The first visual change that is identified is undoubtedly in the interface; Although the color palette is the same as in the original game, the fluid animations are immediately reminiscent of the brilliant implementation of the fifth installment. The transitions to combat, the management menus or the new finisher screens give a great freshness to Reload and will surely serve to attract the attention of players who have just started with the series.
In combat we also see inspiration in Persona 5, as evidenced by the presence of the Relay mechanic; If we hit an opponent’s elemental weakness we can give the extra turn we get to one of our teammates. It also has a brand new combat mechanic: Theurgy. It is a definitive attack with a spectacular animation that has its own meter – it does not spend health or magic – next to the icon of each character, and that has the peculiarity that each character fills it in a different way depending on their character outside. from combat (for example, Yukari can refill it with healing).

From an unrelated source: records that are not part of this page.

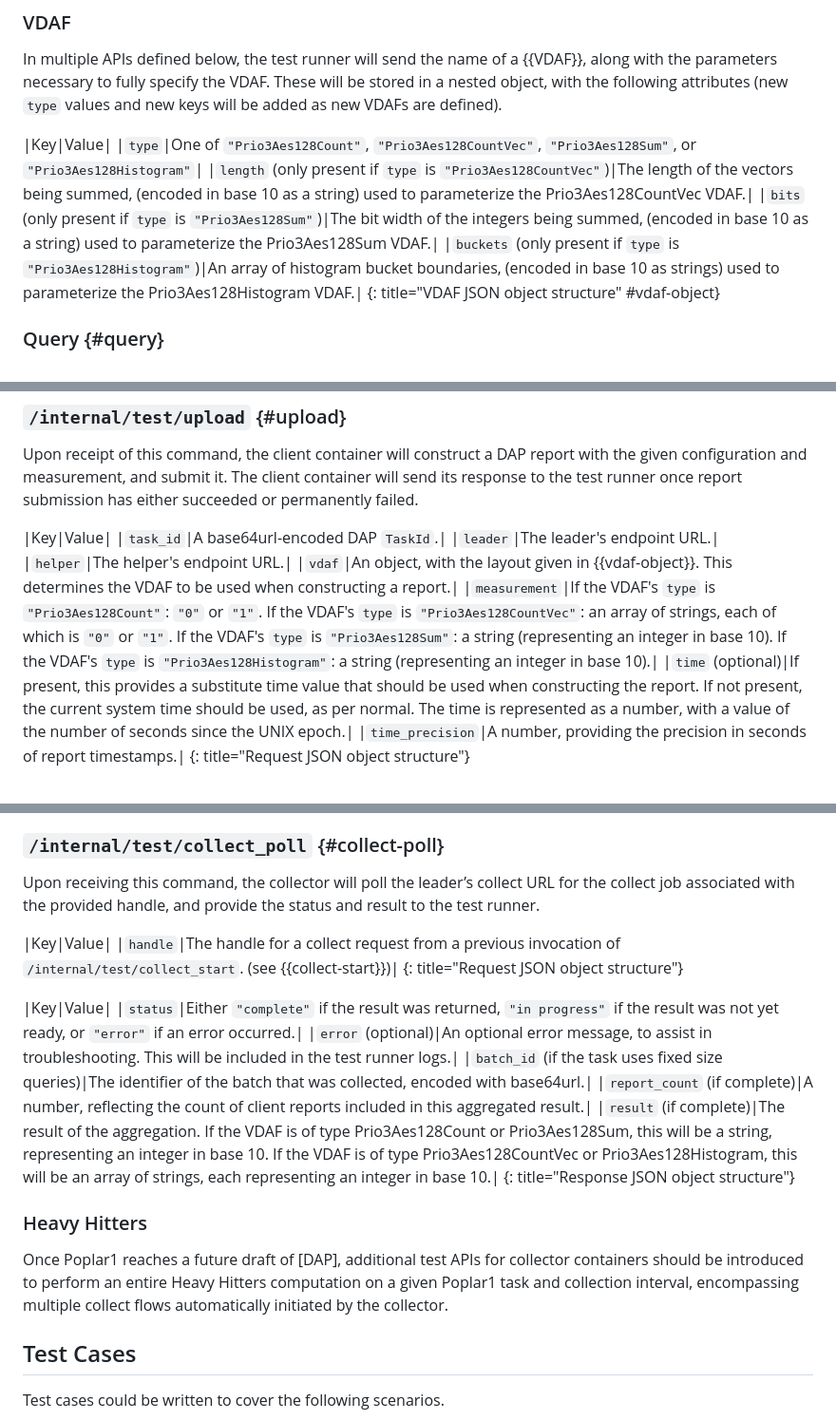
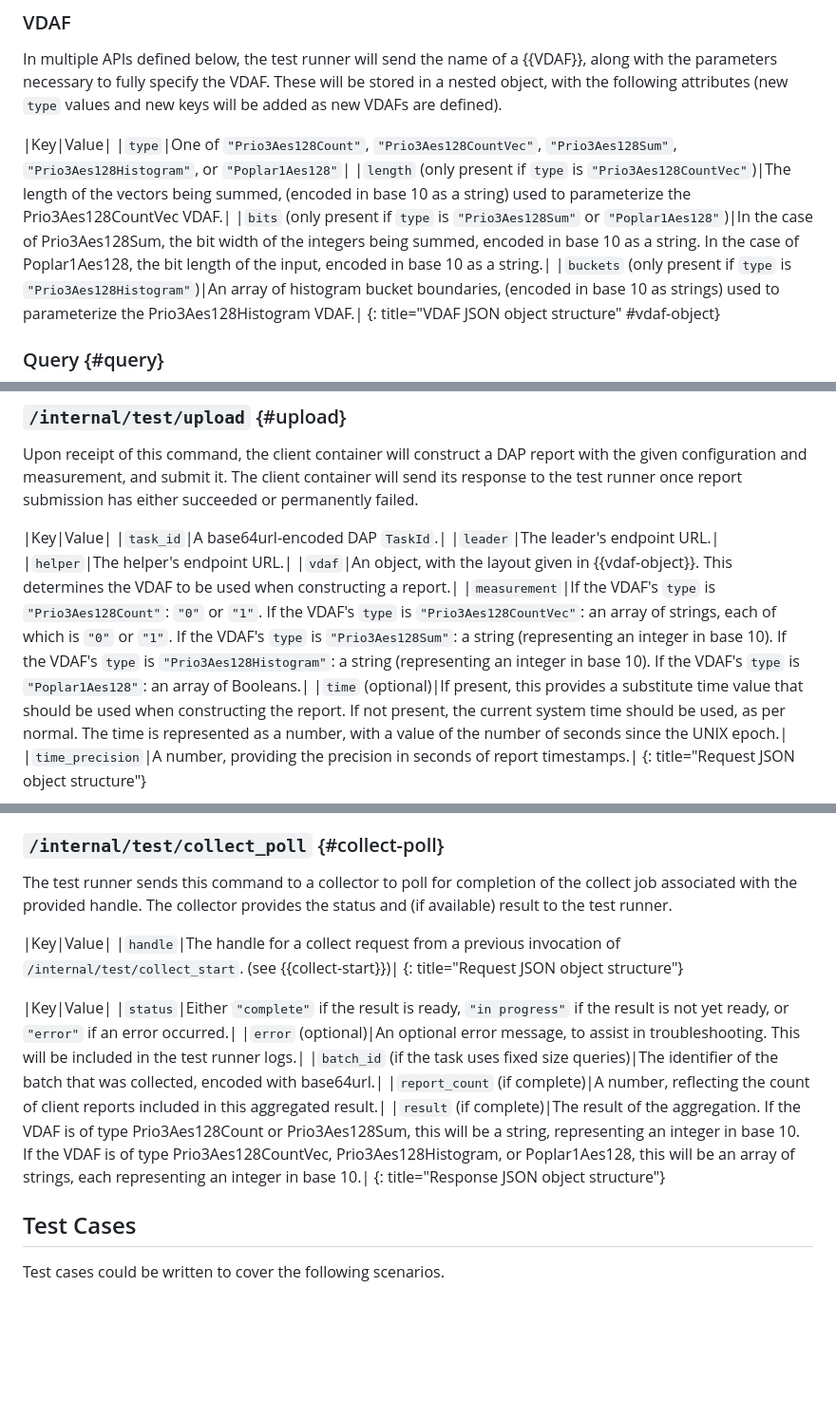
Before and after one commit to divergentdave/draft-dcook-ppm-dap-interop-test-design, a Markdown page: draft-dcook-ppm-dap-interop-test-design.md, 3 parts joined by grey strips. Shown at 95% size. Drawn GitHub-style; blank space fills up the shorter version.

Commit message:
Add support for Poplar1 (#35)
* Updates for Poplar1

* Drop heavy hitters APIs

* Encode Poplar1 measurement as an array of Booleans

```diff
--- a/draft-dcook-ppm-dap-interop-test-design.md
+++ b/draft-dcook-ppm-dap-interop-test-design.md
@@ -155,9 +155,9 @@ stored in a nested object, with the following attributes (new `type` values and
 new keys will be added as new VDAFs are defined).
 
 |Key|Value|
-|`type`|One of `"Prio3Aes128Count"`, `"Prio3Aes128CountVec"`, `"Prio3Aes128Sum"`, or `"Prio3Aes128Histogram"`|
+|`type`|One of `"Prio3Aes128Count"`, `"Prio3Aes128CountVec"`, `"Prio3Aes128Sum"`, `"Prio3Aes128Histogram"`, or `"Poplar1Aes128"`|
 |`length` (only present if `type` is `"Prio3Aes128CountVec"`)|The length of the vectors being summed, (encoded in base 10 as a string) used to parameterize the Prio3Aes128CountVec VDAF.|
-|`bits` (only present if `type` is `"Prio3Aes128Sum"`)|The bit width of the integers being summed, (encoded in base 10 as a string) used to parameterize the Prio3Aes128Sum VDAF.|
+|`bits` (only present if `type` is `"Prio3Aes128Sum"` or `"Poplar1Aes128"`)|In the case of Prio3Aes128Sum, the bit width of the integers being summed, encoded in base 10 as a string. In the case of Poplar1Aes128, the bit length of the input, encoded in base 10 as a string.|
 |`buckets` (only present if `type` is `"Prio3Aes128Histogram"`)|An array of histogram bucket boundaries, (encoded in base 10 as strings) used to parameterize the Prio3Aes128Histogram VDAF.|
 {: title="VDAF JSON object structure" #vdaf-object}
 
@@ -204,7 +204,7 @@ either succeeded or permanently failed.
 |`leader`|The leader's endpoint URL.|
 |`helper`|The helper's endpoint URL.|
 |`vdaf`|An object, with the layout given in {{vdaf-object}}. This determines the VDAF to be used when constructing a report.|
-|`measurement`|If the VDAF's `type` is `"Prio3Aes128Count"`: `"0"` or `"1"`. If the VDAF's `type` is `"Prio3Aes128CountVec"`: an array of strings, each of which is `"0"` or `"1"`. If the VDAF's `type` is `"Prio3Aes128Sum"`: a string (representing an integer in base 10). If the VDAF's `type` is `"Prio3Aes128Histogram"`: a string (representing an integer in base 10).|
+|`measurement`|If the VDAF's `type` is `"Prio3Aes128Count"`: `"0"` or `"1"`. If the VDAF's `type` is `"Prio3Aes128CountVec"`: an array of strings, each of which is `"0"` or `"1"`. If the VDAF's `type` is `"Prio3Aes128Sum"`: a string (representing an integer in base 10). If the VDAF's `type` is `"Prio3Aes128Histogram"`: a string (representing an integer in base 10). If the VDAF's `type` is `"Poplar1Aes128"`: an array of Booleans.|
 |`time` (optional)|If present, this provides a substitute time value that should be used when constructing the report. If not present, the current system time should be used, as per normal. The time is represented as a number, with a value of the number of seconds since the UNIX epoch.|
 |`time_precision`|A number, providing the precision in seconds of report timestamps.|
 {: title="Request JSON object structure"}
@@ -337,29 +337,21 @@ requests (see {{collect-poll}}).
 
 ### `/internal/test/collect_poll` {#collect-poll}
 
-Upon receiving this command, the collector will poll the leader’s collect URL
-for the collect job associated with the provided handle, and provide the status
-and result to the test runner.
+The test runner sends this command to a collector to poll for completion of the
+collect job associated with the provided handle. The collector provides the
+status and (if available) result to the test runner.
 
 |Key|Value|
 |`handle`|The handle for a collect request from a previous invocation of `/internal/test/collect_start`. (see {{collect-start}})|
 {: title="Request JSON object structure"}
 
 |Key|Value|
-|`status`|Either `"complete"` if the result was returned, `"in progress"` if the result was not yet ready, or `"error"` if an error occurred.|
+|`status`|Either `"complete"` if the result is ready, `"in progress"` if the result is not yet ready, or `"error"` if an error occurred.|
 |`error` (optional)|An optional error message, to assist in troubleshooting. This will be included in the test runner logs.|
 |`batch_id` (if the task uses fixed size queries)|The identifier of the batch that was collected, encoded with base64url.|
 |`report_count` (if complete)|A number, reflecting the count of client reports included in this aggregated result.|
-|`result` (if complete)|The result of the aggregation. If the VDAF is of type Prio3Aes128Count or Prio3Aes128Sum, this will be a string, representing an integer in base 10. If the VDAF is of type Prio3Aes128CountVec or Prio3Aes128Histogram, this will be an array of strings, each representing an integer in base 10.|
+|`result` (if complete)|The result of the aggregation. If the VDAF is of type Prio3Aes128Count or Prio3Aes128Sum, this will be a string, representing an integer in base 10. If the VDAF is of type Prio3Aes128CountVec, Prio3Aes128Histogram, or Poplar1Aes128, this will be an array of strings, each representing an integer in base 10.|
 {: title="Response JSON object structure"}
-
-
-### Heavy Hitters
-
-Once Poplar1 reaches a future draft of [DAP], additional test APIs for collector
-containers should be introduced to perform an entire Heavy Hitters computation
-on a given Poplar1 task and collection interval, encompassing multiple collect
-flows automatically initiated by the collector.
 
 
 ## Test Cases
```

The aspect in which the jump from Persona 3 to 5 is most noticeable is in the design of the dungeons; P5 limited randomly generated dungeons to Mementos, but Tartarus is that way from start to finish, plus the original layout was pretty similar between sections. From what we have seen, Tartarus continues to work in a similar way: we go up floors until we reach a time block that only opens when the story progresses. The dungeon crawling is undoubtedly the most difficult to evaluate in this short section, but it seems that Atlus has introduced slight changes to make exploration more enjoyable. The plants are smaller in size and seem to be more varied among themselves, constantly marking small objectives. The appearance has been modified quite a bit, giving a more defined identity to each section while respecting the original art direction. Within the saga itself, perhaps it would be comparable to the dungeons of Persona 4, which worked the same from one to another but were better differentiated at a glance.

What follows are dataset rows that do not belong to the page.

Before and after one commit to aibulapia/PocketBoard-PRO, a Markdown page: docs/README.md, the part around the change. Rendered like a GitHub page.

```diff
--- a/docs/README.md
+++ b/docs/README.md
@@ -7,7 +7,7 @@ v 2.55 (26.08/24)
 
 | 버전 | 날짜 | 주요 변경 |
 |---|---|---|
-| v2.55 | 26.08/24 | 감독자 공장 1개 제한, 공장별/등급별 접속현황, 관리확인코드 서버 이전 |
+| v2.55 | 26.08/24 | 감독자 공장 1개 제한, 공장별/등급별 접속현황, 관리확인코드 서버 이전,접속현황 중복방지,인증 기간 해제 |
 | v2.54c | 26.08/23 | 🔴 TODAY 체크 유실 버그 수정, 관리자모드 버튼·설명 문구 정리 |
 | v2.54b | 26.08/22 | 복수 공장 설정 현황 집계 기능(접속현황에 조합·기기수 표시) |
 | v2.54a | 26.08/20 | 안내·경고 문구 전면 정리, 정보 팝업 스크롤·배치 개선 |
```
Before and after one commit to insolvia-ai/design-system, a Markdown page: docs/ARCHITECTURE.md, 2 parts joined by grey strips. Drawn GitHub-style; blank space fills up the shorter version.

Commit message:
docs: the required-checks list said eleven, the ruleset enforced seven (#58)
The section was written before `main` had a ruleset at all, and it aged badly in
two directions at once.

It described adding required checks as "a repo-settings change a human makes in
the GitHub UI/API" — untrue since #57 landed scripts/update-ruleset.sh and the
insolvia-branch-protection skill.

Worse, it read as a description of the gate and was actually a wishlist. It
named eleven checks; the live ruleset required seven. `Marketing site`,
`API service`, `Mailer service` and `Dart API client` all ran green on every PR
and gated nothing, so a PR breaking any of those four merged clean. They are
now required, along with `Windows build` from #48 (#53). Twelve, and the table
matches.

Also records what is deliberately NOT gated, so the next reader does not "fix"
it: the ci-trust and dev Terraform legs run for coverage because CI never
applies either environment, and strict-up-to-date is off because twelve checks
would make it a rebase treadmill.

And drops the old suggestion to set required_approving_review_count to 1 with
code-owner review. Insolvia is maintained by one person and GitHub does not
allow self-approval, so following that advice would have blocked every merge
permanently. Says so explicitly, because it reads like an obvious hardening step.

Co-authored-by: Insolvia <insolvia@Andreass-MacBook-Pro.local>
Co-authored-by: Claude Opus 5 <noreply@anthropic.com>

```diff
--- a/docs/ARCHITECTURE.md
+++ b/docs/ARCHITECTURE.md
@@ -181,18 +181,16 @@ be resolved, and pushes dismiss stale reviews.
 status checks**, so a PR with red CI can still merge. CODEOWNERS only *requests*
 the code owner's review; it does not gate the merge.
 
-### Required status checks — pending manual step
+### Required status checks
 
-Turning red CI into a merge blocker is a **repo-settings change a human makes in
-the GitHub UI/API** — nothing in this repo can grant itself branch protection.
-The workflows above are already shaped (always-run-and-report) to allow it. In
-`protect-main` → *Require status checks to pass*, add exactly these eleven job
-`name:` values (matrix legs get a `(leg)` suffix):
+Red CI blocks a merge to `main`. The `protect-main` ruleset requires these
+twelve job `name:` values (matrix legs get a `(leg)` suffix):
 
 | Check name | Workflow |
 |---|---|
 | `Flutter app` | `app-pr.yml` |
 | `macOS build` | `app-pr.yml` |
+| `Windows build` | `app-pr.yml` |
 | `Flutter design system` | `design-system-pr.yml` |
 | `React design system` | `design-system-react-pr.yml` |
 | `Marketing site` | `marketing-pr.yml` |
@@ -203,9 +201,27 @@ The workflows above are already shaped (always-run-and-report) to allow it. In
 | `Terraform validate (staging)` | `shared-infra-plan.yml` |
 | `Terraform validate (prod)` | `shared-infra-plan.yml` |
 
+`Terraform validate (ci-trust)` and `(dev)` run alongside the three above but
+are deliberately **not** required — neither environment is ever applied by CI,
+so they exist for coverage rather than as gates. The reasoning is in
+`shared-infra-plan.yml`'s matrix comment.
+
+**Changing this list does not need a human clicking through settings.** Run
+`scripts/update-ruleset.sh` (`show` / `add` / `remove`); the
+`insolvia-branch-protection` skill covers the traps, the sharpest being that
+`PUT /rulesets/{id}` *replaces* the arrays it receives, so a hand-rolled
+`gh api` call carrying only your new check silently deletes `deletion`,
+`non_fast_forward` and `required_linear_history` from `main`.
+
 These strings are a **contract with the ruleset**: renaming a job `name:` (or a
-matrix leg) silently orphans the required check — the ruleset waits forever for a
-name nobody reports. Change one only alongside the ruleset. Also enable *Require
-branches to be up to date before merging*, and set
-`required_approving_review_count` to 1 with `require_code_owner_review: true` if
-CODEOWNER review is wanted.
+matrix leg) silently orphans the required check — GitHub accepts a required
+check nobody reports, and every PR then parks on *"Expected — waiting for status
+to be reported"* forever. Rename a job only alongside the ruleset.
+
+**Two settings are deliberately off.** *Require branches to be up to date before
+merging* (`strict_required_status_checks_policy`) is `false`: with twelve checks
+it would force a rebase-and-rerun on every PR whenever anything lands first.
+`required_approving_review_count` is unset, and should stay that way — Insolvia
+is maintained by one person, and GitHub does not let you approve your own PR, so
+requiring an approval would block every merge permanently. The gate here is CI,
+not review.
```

A slight but impossible-to-miss change is in an unexpected place: the soundtrack. The main themes have been re-recorded and, for those of us who have spent dozens of hours on the different versions of this game, it is difficult to miss. At the time of the demo it has not yet been clear to me whether the new music is better, worse or just different; There are still many hours of listening to Mass Destruction ahead to prove it.
In a later play session I began to investigate whether they had kept certain elements from the original; For example, it seems that the possibility of breaking social ties returns if we do not take care of them. As usual, the death of the protagonist once again represents a Game Over, although options are given to soften its impact. Although, given how difficult it was for me to die on purpose, it is possible that the difficulty adjustment was a bit too much; Something similar already happened with Persona 3 Portable, which by allowing you to control the entire team reduced the general difficulty of the adventure. In any case, it seems like it will be a much more accessible experience.
This article was written after attending a Persona 3 Reload preview event in London. Plaion covered the costs of travel and accommodation.